Director: Peter Strickland
Writer: Peter Strickland
Starring: Gwendoline Christie, Marianne Jean-Baptiste, Hayley Squires
Genre: Horror / Drama (but not really either)
During the busy January sales in a retail department store a cursed red dress sold by the store passes from owner to owner – including lonely single mother Sheila (Jean-Baptiste) and soon to be married couple Reg (Leo Bill) and Babs (Squires) – with devastating consequences.
Peter Strickland’s latest cinematic odyssey of the bizarre is likely to be his most divisive yet; there will be those that hate it by instantly dismissing it as a pretentious art-film, while there will be those at the other extreme of the spectrum that try to find some deep meaning or metaphor in every single scene, shot and piece of dialogue, and then be very smug and self-righteous about it and basically say that if we do not agree with them that we all philistines. Well, I certainly fit with neither of those extremes, but I did really enjoy In Fabric and would recommend it to anyone who is both a fan of the medium of cinema and an appreciator of what cinema can do. I would argue that this is a film where what the viewer gets out of it solely depends on what they are willing to put it in.
As stated, I certainly do not subscribe to either of the extremes that I have just described, but my take on In Fabric is that it is an inclusive cinematic experience in which Strickland wants to have some fun with all the tools that he as a filmmaker has available to him, and very much invites us the audience to have some fun with him. In Fabric is a film that is equally disturbing, confusing and hilarious, and when appreciated and accepted on those terms is a thoroughly enjoyable experience.
For me ‘experience’ is the key word here; In Fabric is all about that experience, as we the viewer are treated to many different visual styles and sounds, with some beautifully put together sequences that feature a set design with an obvious pain-staking attention to detail, while there are an abundance of various sounds and uses of music that have a very much retro feel of so many different styles of films that we have all seen before. The key is that everything is put together with a sense of fun and enthusiasm, and this is perfectly summed up by the constant sense of humour that runs throughout the film. In Fabric does have some truly hilarious moments, even if some of the hilarity comes from the sheer randomness of what is happening on screen – which is in my opinion all very much intentional.

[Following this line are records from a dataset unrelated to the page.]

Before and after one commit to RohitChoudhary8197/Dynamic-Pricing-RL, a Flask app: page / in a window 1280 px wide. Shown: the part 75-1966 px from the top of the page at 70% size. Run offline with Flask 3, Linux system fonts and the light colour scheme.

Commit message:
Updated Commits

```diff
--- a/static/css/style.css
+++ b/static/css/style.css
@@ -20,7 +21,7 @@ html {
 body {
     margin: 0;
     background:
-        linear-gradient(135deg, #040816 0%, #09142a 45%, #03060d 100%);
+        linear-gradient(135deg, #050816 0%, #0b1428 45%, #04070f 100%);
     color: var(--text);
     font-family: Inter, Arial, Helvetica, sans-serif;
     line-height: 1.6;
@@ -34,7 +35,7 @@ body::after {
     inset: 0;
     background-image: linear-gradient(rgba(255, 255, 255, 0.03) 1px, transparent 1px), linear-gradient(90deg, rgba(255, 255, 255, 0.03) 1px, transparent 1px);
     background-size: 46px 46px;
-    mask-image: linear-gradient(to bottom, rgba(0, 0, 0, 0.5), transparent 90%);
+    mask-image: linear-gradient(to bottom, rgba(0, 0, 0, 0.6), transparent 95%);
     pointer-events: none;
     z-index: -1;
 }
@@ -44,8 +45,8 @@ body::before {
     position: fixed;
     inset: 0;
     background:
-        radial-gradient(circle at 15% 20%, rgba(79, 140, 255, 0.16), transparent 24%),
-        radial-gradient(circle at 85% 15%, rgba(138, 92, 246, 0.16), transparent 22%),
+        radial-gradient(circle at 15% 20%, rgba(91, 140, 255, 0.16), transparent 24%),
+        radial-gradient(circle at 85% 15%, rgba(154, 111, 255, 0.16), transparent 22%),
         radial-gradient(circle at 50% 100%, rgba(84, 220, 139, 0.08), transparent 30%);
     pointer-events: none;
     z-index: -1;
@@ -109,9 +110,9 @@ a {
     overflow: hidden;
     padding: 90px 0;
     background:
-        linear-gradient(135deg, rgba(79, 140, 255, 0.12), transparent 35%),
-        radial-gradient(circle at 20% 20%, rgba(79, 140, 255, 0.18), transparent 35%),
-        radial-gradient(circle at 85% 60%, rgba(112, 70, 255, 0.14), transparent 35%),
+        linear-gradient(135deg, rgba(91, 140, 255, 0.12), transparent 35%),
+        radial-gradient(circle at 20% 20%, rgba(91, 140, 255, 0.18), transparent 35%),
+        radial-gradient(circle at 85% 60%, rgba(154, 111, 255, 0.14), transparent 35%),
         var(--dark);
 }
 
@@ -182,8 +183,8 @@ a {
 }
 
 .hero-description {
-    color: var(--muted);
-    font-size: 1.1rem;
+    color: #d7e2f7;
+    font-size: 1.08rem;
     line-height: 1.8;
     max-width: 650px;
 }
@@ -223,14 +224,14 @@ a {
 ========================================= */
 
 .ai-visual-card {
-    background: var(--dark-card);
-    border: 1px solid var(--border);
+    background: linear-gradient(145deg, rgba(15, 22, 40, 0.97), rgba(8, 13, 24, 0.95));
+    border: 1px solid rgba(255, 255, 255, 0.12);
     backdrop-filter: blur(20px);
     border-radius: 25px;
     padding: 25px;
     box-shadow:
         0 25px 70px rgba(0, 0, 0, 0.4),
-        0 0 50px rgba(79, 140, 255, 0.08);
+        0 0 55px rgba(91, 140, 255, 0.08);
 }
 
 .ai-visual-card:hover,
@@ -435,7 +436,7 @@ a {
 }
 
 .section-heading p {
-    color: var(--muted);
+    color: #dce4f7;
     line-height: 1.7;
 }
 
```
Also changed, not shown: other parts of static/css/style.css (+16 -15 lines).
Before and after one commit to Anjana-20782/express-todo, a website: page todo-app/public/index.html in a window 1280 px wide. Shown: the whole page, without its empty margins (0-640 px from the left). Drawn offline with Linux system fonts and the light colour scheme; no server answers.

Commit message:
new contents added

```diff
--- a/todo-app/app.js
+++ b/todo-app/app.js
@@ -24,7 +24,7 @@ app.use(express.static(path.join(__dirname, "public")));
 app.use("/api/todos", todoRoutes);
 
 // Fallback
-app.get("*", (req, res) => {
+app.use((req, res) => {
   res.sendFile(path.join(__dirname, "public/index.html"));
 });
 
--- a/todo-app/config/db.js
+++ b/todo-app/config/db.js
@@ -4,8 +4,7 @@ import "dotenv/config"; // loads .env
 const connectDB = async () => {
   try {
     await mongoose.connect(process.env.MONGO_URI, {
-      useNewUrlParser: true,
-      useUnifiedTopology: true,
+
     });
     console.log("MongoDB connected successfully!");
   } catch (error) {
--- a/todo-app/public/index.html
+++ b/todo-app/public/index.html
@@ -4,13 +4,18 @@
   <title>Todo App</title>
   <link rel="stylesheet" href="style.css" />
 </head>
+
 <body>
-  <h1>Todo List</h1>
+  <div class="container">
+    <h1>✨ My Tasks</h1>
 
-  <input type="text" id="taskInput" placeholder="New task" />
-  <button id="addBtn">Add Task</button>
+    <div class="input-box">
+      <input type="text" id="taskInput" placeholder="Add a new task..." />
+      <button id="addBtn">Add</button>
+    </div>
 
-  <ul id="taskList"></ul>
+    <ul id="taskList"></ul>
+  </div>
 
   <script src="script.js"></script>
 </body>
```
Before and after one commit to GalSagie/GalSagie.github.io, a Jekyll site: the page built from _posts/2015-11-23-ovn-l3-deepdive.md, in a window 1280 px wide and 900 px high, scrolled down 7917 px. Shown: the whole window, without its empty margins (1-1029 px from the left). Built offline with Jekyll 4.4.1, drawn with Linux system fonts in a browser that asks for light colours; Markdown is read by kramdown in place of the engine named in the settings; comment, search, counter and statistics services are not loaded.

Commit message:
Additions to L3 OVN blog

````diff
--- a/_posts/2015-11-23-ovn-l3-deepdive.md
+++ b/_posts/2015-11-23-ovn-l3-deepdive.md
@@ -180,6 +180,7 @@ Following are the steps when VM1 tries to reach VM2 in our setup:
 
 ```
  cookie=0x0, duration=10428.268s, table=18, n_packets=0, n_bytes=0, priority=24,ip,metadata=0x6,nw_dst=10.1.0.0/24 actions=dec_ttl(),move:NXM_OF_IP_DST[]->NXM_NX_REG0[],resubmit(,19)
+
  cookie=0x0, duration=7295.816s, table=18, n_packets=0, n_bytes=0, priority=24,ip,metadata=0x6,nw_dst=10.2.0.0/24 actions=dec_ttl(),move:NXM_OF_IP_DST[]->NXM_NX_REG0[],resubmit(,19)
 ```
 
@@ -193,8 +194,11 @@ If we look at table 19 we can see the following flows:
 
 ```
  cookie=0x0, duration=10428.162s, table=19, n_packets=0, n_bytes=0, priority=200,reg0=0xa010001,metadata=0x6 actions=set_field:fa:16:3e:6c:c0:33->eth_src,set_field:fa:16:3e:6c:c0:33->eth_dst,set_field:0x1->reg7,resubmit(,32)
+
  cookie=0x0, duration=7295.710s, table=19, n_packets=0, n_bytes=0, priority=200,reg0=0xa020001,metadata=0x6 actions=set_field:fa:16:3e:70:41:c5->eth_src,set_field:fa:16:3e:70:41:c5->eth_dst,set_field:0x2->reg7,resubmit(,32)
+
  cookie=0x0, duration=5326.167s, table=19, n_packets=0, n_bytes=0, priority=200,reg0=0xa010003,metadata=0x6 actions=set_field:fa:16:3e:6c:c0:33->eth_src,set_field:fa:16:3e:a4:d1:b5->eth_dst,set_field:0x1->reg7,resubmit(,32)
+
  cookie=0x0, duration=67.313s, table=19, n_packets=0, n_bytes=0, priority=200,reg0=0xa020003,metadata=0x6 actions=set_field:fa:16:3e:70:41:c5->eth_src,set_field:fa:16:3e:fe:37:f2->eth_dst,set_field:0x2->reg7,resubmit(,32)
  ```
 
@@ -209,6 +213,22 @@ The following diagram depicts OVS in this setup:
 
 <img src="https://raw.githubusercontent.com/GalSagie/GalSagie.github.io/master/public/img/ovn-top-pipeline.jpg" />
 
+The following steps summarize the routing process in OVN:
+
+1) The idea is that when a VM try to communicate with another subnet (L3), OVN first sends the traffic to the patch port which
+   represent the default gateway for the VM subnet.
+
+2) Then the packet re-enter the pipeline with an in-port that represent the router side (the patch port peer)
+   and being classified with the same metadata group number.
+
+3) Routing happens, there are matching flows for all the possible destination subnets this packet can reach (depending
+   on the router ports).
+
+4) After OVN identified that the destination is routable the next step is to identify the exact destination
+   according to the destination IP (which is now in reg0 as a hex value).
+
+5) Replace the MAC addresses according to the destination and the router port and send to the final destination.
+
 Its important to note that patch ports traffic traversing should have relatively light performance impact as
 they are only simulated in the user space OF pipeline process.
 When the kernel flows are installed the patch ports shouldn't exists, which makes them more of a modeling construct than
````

There are many scenes that, if studied on a deep analytical level, make absolutely no sense and perhaps feel random for the sake of it, but (in my opinion) Strickland is not trying to confuse (and therefore alienate) the audience by making things overly cryptic and confusing. To try to make sense of some of the more bizarre individual scenes or plot developments is to miss the point in my opinion. It is all about having some fun with genre, convention and style, and for those of us willing to embrace this, In Fabric is a thoroughly enjoyable cinematic experience.
There are of course also moments of genuine darkness and nastiness, as to be expected from a film of this genre (!). both of the two main characters of Sheila and Reg do have their own individual initial arcs (as do some of the supporting characters) and we do end up feeling an emotional connection with them, proving that Strickland does also understand the need to give us characters to engage with and care about. The performances from all involved are perfect within the context of the narrative; Marianne Jean-Baptiste portrays her character’s vulnerability perfectly, as this is one of the main reasons why she purchases the dress. Meanwhile, Leo Bill (a main blessed with the unique features of the classic ‘him from that thing’ actor) is also great as Reg. The two standout performances have to be Julian Barrett and Steve Oram as the hilarious double act Stash and Clive – the fact they are even referred to together in the opening credits together ‘as Stash and Clive’ once again confirms both Strickland’s attention to detail and playfulness. I will of course refrain from going into what happens to the main characters, but Strickland’s ability to produce interesting, unique and engaging characters further confirms that he does truly understand cinema and all the various components of filmmaking. From start to finish, In Fabric is a film that does some nasty things, weird things and hilarious things, and for those willing to embrace the ultimate sense of fun that Peter Strickland is making his film with, will be amply rewarded by a unique and rich cinematic experience for all the senses. Understanding the plot may usually be the most important thing for films, but in the case of In Fabric, it is more important to understand what the filmmaker is trying to do, and in doing that it is a film that unlocks many rewards.
Though it is undoubtedly a film not for everyone, for those willing to embrace exactly what Peter Strickland is trying to achieve with In Fabric it is a thoroughly enjoyable and often hilarious cinematic experience for all the senses.